[WHAT THE EXERCISE ASKS]
Pictures do not belong in the copy; restate the records below word for word.

[SOURCE RECORDS]
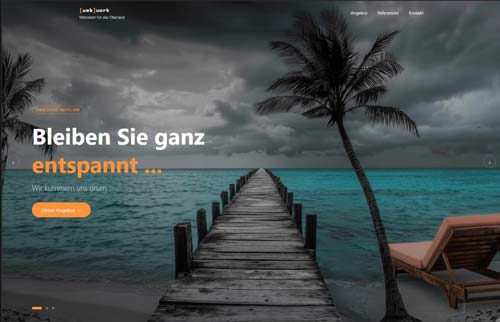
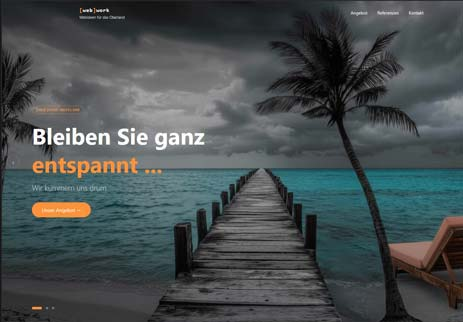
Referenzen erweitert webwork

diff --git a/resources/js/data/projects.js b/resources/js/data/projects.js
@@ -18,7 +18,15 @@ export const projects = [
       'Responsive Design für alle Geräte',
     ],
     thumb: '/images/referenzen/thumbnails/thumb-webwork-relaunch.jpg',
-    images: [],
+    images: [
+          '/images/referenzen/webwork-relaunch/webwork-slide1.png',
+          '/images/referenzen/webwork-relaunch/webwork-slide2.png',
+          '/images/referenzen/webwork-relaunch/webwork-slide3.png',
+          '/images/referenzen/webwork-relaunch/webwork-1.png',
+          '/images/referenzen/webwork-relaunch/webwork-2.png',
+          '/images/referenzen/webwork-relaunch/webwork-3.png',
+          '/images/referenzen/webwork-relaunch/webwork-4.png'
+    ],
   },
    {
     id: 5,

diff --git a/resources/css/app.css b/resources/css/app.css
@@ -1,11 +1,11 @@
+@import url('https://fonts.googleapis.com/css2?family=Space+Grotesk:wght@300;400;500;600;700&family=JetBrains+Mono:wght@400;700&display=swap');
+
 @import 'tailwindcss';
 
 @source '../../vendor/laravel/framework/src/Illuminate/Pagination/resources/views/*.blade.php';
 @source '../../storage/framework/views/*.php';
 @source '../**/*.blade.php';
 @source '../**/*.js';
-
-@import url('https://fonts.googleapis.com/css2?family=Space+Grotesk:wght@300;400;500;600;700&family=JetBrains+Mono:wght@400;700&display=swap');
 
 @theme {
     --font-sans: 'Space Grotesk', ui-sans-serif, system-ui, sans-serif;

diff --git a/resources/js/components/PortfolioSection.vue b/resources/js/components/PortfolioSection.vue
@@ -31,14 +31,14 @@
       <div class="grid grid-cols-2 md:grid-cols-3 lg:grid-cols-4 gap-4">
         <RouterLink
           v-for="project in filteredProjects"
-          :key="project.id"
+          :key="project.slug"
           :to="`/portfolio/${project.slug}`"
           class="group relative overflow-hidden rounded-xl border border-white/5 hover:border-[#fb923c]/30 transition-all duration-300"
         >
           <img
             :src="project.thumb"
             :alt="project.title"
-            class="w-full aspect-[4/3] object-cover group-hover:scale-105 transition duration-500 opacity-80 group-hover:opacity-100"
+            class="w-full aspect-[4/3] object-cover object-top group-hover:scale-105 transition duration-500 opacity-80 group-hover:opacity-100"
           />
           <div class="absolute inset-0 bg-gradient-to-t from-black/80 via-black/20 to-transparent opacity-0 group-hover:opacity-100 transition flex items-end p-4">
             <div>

[WRITTEN SOLUTION]
Referenzen erweitert webwork

diff --git a/resources/js/data/projects.js b/resources/js/data/projects.js
@@ -18,7 +18,15 @@ export const projects = [
       'Responsive Design für alle Geräte',
     ],
     thumb: '/images/referenzen/thumbnails/thumb-webwork-relaunch.jpg',
-    images: [],
+    images: [
+          '/images/referenzen/webwork-relaunch/webwork-slide1.png',
+          '/images/referenzen/webwork-relaunch/webwork-slide2.png',
+          '/images/referenzen/webwork-relaunch/webwork-slide3.png',
+          '/images/referenzen/webwork-relaunch/webwork-1.png',
+          '/images/referenzen/webwork-relaunch/webwork-2.png',
+          '/images/referenzen/webwork-relaunch/webwork-3.png',
+          '/images/referenzen/webwork-relaunch/webwork-4.png'
+    ],
   },
    {
     id: 5,

diff --git a/resources/css/app.css b/resources/css/app.css
@@ -1,11 +1,11 @@
+@import url('https://fonts.googleapis.com/css2?family=Space+Grotesk:wght@300;400;500;600;700&family=JetBrains+Mono:wght@400;700&display=swap');
+
 @import 'tailwindcss';
 
 @source '../../vendor/laravel/framework/src/Illuminate/Pagination/resources/views/*.blade.php';
 @source '../../storage/framework/views/*.php';
 @source '../**/*.blade.php';
 @source '../**/*.js';
-
-@import url('https://fonts.googleapis.com/css2?family=Space+Grotesk:wght@300;400;500;600;700&family=JetBrains+Mono:wght@400;700&display=swap');
 
 @theme {
     --font-sans: 'Space Grotesk', ui-sans-serif, system-ui, sans-serif;

diff --git a/resources/js/components/PortfolioSection.vue b/resources/js/components/PortfolioSection.vue
@@ -31,14 +31,14 @@
       <div class="grid grid-cols-2 md:grid-cols-3 lg:grid-cols-4 gap-4">
         <RouterLink
           v-for="project in filteredProjects"
-          :key="project.id"
+          :key="project.slug"
           :to="`/portfolio/${project.slug}`"
           class="group relative overflow-hidden rounded-xl border border-white/5 hover:border-[#fb923c]/30 transition-all duration-300"
         >
           <img
             :src="project.thumb"
             :alt="project.title"
-            class="w-full aspect-[4/3] object-cover group-hover:scale-105 transition duration-500 opacity-80 group-hover:opacity-100"
+            class="w-full aspect-[4/3] object-cover object-top group-hover:scale-105 transition duration-500 opacity-80 group-hover:opacity-100"
           />
           <div class="absolute inset-0 bg-gradient-to-t from-black/80 via-black/20 to-transparent opacity-0 group-hover:opacity-100 transition flex items-end p-4">
             <div>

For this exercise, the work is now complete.